A desire for increased accuracy, simplicity and completeness is the primary reason why modellers wish to build large hydraulic models:
- To reflect the network as closely as possible
- To incorporate all the available data
- To build a single model of the whole network that is easy to interpret
- To ensure financial and investment decisions based on the model are as accurate as possible
Historically large models have proved impossible to build accurately or operate usefully. This article reviews why this picture is changing, and suggests that the large network model will become the modelling standard of the future.
The quality and usefulness of an individual hydraulic model is driven by the interplay of numerous variables. Chief amongst these is the volume and quality of data that is available, the quality of the modelling software that is being used to build and run the model, and finally the limitations of the IT infrastructure upon which it relies.
For these reasons, hydraulic models have historically been relatively small and have borne only a limited resemblance to the network that the model is trying to represent. High cost combined with limited return has constrained the historic contribution that modelling could make to the management of water resources and infrastructure.
Two of these factors have been within the control or influence of the industry.

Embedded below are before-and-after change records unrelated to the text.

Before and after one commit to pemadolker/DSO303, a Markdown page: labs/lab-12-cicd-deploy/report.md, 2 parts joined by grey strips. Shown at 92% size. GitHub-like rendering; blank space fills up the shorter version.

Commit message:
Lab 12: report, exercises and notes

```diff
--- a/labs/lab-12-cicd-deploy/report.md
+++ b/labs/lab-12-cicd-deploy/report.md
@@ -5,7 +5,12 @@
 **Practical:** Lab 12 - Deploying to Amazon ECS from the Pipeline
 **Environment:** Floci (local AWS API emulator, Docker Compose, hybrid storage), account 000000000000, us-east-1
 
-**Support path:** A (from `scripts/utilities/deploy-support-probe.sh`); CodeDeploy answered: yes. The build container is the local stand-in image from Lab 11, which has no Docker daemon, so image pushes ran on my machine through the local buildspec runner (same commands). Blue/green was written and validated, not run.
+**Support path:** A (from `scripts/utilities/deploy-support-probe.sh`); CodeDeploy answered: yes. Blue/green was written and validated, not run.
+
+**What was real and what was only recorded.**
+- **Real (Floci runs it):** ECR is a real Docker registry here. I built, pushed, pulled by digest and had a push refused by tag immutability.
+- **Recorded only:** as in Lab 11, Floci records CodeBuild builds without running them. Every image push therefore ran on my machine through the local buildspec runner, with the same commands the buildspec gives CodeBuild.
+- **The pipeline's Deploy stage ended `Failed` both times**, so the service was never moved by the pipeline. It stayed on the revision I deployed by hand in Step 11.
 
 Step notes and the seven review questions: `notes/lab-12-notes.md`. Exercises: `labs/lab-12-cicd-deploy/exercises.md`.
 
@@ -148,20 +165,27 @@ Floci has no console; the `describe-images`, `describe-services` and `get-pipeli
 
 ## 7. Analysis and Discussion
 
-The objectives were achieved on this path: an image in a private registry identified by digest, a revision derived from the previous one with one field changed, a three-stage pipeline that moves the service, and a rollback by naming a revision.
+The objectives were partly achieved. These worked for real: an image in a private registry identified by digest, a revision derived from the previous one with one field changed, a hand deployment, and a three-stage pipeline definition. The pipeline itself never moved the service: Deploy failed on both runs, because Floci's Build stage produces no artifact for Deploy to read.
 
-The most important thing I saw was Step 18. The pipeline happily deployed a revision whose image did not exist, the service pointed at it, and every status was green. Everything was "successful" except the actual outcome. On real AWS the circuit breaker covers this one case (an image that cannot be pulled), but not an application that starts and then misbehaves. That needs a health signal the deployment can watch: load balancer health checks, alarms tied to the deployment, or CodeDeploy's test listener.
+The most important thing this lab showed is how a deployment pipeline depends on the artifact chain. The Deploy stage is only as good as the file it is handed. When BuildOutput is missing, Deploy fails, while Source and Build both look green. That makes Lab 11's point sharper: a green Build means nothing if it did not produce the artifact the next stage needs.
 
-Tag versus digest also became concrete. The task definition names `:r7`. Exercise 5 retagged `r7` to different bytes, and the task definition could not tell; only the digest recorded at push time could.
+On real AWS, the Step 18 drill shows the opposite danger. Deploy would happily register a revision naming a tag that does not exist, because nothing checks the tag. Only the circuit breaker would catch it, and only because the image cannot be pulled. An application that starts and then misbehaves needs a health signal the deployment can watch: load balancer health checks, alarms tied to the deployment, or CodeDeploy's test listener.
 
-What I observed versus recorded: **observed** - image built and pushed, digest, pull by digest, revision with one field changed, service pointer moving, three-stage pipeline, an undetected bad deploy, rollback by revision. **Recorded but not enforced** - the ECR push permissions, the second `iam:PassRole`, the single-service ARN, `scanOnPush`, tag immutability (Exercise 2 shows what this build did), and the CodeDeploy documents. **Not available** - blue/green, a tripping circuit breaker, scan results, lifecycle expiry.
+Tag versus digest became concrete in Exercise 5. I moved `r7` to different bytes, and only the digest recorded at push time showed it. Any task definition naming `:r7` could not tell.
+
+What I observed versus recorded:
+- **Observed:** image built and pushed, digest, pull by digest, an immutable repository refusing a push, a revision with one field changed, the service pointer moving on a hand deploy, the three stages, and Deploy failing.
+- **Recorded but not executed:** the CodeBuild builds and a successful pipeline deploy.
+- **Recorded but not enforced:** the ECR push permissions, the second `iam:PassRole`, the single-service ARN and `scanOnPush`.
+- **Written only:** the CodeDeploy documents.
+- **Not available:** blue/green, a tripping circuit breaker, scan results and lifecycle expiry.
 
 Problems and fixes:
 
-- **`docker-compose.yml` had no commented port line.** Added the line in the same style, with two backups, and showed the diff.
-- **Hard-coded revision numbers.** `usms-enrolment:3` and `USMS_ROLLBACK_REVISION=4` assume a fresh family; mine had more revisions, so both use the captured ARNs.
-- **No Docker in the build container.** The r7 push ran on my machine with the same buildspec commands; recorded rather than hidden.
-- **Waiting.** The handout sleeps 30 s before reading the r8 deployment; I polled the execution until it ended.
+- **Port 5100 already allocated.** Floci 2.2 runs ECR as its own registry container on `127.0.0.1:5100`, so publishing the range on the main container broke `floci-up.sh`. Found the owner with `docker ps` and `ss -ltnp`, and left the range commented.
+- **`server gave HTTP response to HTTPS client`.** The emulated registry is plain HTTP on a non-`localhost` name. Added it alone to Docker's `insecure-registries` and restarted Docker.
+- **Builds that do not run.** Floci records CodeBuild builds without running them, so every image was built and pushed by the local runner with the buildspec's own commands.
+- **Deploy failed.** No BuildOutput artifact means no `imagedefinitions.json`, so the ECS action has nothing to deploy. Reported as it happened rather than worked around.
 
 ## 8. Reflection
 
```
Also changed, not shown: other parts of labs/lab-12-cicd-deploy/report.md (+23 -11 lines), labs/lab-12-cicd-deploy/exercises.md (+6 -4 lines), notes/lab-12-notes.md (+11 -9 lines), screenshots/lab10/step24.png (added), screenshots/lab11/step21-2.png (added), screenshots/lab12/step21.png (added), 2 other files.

The availability and cost of data that is easily, digitally and inexpensively available from asset data records, mapping and observed system data has improved beyond recognition in recent years. Extensive asset/GIS network data and GIS mapping data combined with easier and cost effective data collection is transforming the ability of modellers to build ‘real world’ network models.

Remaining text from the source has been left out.